→ Activity
Your task is to gather the lines below that hold the string "import".

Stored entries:
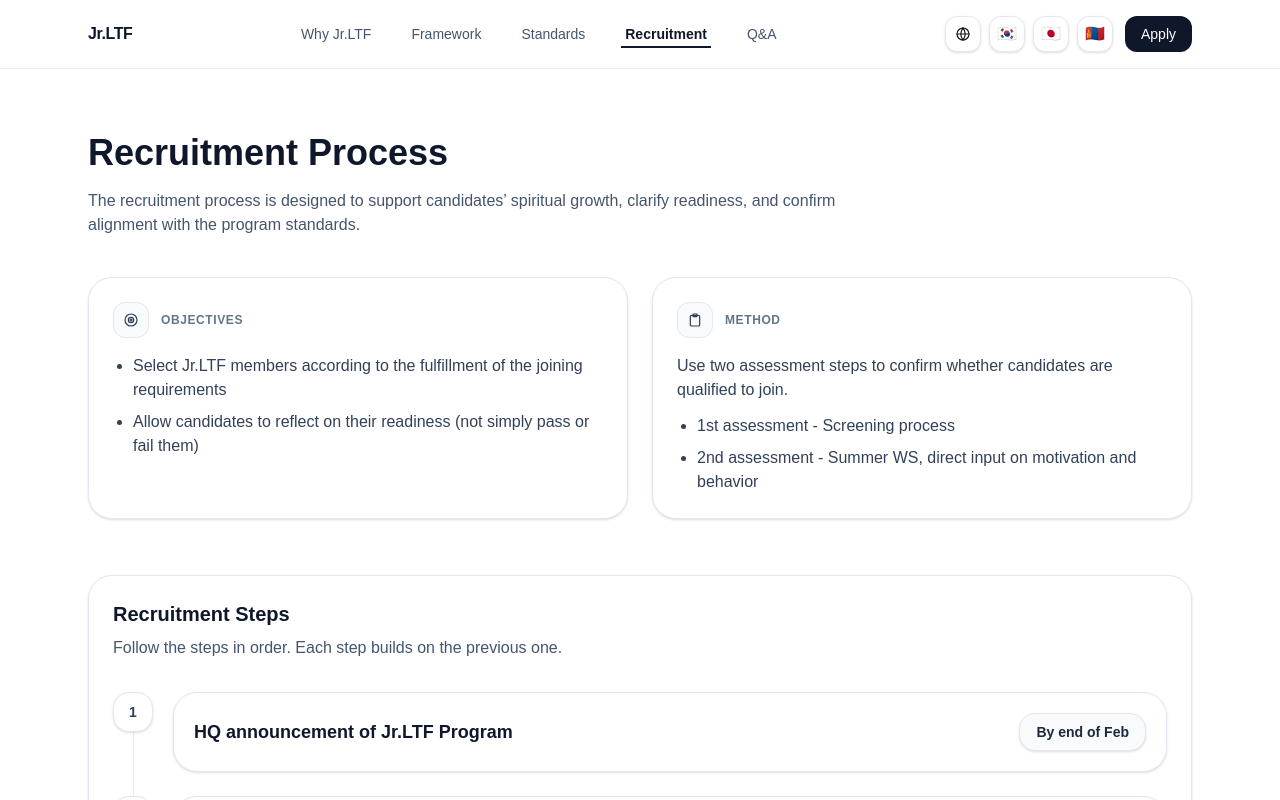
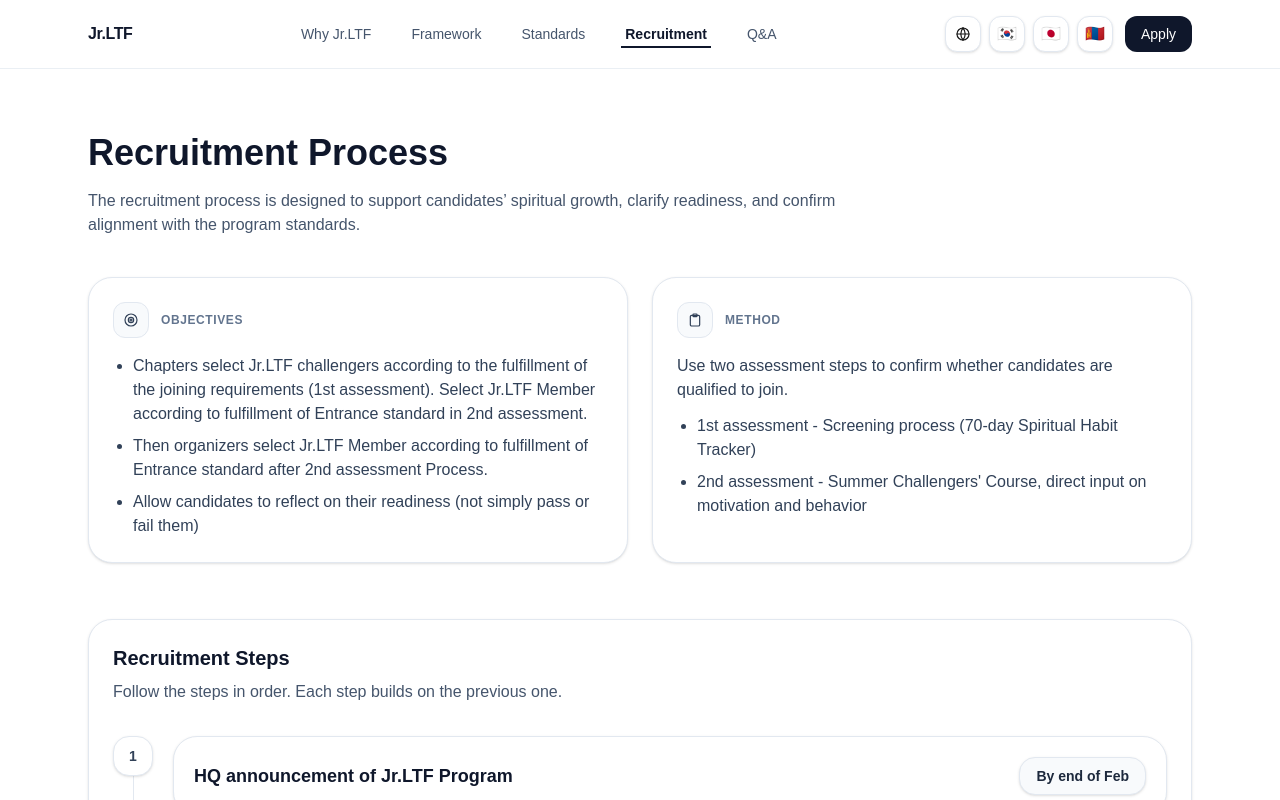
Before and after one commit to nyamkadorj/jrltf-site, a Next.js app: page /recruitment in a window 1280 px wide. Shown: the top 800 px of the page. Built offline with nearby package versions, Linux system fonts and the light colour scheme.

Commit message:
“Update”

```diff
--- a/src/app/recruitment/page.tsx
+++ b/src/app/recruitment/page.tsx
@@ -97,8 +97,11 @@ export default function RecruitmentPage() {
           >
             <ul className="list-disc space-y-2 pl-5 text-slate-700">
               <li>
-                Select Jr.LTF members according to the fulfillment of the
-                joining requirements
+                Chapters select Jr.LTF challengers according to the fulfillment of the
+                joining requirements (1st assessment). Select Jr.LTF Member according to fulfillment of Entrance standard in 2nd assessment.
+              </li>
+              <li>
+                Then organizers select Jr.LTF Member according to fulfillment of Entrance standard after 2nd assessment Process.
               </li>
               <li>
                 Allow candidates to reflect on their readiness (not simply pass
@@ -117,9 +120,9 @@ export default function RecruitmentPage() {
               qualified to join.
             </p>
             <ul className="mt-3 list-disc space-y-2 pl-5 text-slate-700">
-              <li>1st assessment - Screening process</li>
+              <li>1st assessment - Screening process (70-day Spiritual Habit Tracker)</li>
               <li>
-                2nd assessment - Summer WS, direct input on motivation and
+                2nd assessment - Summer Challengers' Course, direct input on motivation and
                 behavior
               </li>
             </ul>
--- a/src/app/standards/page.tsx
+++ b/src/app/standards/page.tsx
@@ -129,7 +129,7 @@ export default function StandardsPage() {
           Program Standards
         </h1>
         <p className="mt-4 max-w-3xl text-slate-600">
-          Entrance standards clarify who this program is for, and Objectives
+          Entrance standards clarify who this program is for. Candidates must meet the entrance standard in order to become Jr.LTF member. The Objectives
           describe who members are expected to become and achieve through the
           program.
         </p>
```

* * *

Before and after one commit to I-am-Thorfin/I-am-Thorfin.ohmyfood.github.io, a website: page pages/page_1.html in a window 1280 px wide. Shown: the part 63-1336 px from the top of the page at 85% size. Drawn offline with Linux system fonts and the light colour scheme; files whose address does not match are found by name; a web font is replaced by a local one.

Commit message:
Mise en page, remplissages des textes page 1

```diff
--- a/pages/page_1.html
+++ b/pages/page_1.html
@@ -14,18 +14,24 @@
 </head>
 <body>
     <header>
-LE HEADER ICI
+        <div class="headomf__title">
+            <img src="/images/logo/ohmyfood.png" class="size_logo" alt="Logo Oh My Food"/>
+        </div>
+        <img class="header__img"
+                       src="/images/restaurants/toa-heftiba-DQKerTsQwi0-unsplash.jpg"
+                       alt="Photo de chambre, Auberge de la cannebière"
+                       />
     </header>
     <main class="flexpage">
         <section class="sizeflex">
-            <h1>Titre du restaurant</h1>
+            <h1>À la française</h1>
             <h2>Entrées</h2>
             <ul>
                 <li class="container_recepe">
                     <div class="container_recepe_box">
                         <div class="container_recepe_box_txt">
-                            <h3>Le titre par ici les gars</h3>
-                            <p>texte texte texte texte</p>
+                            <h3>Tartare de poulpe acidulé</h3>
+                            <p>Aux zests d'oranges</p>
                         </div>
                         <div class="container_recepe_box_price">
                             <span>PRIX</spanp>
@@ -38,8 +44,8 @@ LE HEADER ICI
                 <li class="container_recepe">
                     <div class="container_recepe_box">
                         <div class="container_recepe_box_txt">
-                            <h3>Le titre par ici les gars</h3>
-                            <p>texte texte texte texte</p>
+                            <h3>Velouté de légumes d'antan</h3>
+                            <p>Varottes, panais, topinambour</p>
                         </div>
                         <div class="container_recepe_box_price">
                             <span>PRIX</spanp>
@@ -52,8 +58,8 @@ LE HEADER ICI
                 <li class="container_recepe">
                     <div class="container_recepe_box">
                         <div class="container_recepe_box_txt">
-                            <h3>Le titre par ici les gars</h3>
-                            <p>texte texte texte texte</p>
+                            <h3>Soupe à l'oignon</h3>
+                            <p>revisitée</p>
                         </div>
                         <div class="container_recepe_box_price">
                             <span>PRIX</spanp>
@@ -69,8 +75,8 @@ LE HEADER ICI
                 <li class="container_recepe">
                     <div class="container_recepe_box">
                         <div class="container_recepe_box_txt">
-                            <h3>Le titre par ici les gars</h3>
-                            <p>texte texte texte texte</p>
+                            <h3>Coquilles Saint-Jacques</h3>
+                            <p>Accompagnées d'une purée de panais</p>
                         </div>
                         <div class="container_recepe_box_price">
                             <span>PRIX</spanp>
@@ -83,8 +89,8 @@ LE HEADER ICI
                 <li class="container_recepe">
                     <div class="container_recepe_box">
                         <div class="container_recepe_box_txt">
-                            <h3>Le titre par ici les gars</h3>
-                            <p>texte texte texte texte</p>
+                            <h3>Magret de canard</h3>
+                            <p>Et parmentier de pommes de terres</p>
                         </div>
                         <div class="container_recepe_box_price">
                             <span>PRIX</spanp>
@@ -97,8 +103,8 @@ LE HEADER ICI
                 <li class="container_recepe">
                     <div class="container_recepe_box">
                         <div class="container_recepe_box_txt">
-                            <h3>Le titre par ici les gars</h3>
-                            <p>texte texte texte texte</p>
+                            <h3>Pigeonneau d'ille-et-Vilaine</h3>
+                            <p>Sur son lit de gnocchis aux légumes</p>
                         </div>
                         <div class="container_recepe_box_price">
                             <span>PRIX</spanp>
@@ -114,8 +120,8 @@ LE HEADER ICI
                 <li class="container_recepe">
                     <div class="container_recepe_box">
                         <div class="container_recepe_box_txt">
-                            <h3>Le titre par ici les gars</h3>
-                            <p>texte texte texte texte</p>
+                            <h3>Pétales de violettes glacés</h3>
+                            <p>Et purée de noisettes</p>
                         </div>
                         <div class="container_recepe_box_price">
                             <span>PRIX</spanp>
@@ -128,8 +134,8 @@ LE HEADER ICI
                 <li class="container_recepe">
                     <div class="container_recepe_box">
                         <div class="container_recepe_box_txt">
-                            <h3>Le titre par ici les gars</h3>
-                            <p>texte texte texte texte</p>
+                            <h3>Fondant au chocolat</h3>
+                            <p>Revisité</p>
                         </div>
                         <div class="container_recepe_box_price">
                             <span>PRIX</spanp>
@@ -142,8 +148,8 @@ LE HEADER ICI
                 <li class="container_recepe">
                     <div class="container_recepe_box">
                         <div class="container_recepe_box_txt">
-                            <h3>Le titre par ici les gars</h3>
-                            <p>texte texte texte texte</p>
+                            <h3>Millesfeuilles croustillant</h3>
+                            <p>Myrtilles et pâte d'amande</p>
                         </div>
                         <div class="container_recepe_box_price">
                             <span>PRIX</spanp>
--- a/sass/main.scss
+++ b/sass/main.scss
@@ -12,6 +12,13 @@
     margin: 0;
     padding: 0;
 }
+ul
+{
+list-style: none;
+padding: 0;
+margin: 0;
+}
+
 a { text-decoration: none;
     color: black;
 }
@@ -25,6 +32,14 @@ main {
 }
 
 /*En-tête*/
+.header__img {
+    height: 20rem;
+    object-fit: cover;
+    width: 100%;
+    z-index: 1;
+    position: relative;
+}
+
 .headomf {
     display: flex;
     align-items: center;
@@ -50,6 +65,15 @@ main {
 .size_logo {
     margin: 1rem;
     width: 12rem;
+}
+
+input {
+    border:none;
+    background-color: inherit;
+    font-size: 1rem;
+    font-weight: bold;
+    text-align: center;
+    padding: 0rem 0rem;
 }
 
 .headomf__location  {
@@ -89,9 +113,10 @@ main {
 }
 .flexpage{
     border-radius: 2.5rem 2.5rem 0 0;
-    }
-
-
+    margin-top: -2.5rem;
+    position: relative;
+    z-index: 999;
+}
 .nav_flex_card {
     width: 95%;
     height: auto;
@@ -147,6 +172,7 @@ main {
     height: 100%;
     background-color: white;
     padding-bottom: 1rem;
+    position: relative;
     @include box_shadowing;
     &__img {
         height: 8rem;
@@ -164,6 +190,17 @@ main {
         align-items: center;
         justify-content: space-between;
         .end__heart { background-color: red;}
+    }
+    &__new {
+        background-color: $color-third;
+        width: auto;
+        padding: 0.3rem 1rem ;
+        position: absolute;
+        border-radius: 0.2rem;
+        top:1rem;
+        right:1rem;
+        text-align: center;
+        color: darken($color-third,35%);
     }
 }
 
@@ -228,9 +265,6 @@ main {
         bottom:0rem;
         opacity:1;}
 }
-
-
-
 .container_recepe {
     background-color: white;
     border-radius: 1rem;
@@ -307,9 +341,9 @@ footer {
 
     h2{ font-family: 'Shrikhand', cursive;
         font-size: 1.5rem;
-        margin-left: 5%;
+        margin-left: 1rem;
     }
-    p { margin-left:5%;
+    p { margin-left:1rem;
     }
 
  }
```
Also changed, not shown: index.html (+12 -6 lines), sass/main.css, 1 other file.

* * *

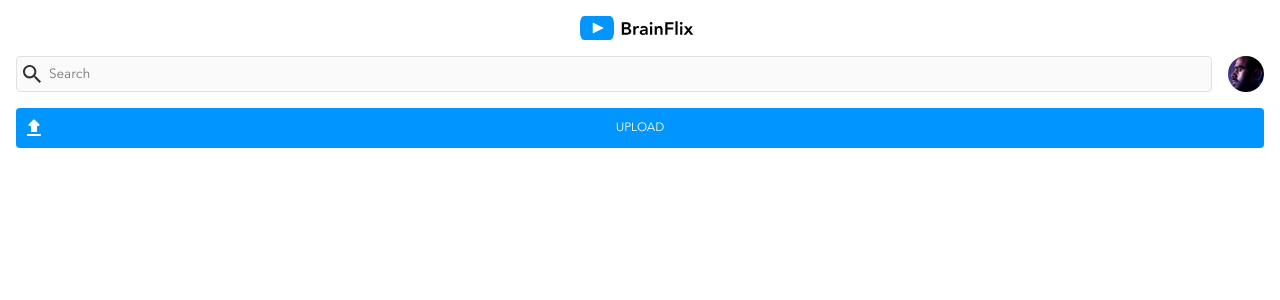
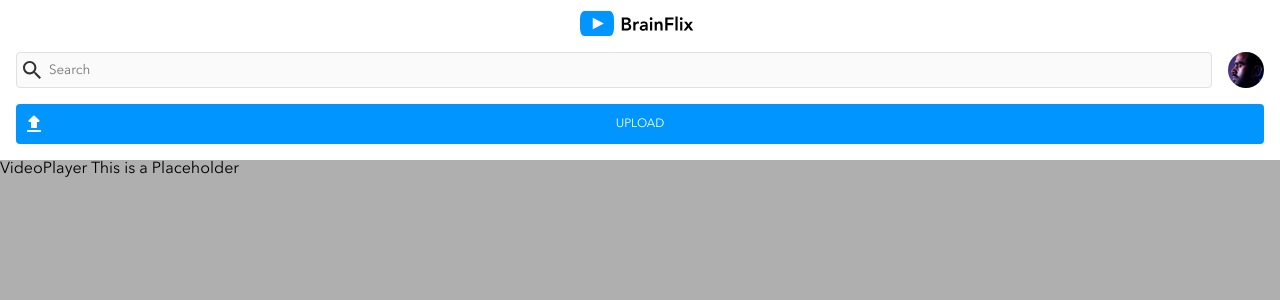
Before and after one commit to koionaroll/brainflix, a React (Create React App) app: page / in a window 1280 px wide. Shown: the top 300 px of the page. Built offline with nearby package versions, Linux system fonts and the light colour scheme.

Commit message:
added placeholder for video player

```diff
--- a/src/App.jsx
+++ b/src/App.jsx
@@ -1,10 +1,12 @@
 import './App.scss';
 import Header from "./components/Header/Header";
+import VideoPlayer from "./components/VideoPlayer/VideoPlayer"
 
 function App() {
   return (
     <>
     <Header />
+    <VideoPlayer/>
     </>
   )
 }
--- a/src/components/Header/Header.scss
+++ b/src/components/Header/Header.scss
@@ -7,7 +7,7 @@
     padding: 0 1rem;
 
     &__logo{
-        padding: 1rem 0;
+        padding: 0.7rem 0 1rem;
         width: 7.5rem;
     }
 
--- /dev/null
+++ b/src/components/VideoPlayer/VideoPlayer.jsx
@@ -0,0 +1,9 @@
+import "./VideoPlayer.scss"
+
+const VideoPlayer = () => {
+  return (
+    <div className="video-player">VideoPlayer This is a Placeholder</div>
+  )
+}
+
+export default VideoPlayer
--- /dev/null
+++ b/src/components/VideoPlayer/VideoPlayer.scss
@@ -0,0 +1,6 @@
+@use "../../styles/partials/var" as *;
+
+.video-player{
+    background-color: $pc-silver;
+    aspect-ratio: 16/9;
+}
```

→ Written solution
 import './App.scss';
 import Header from "./components/Header/Header";
+import VideoPlayer from "./components/VideoPlayer/VideoPlayer"
+import "./VideoPlayer.scss"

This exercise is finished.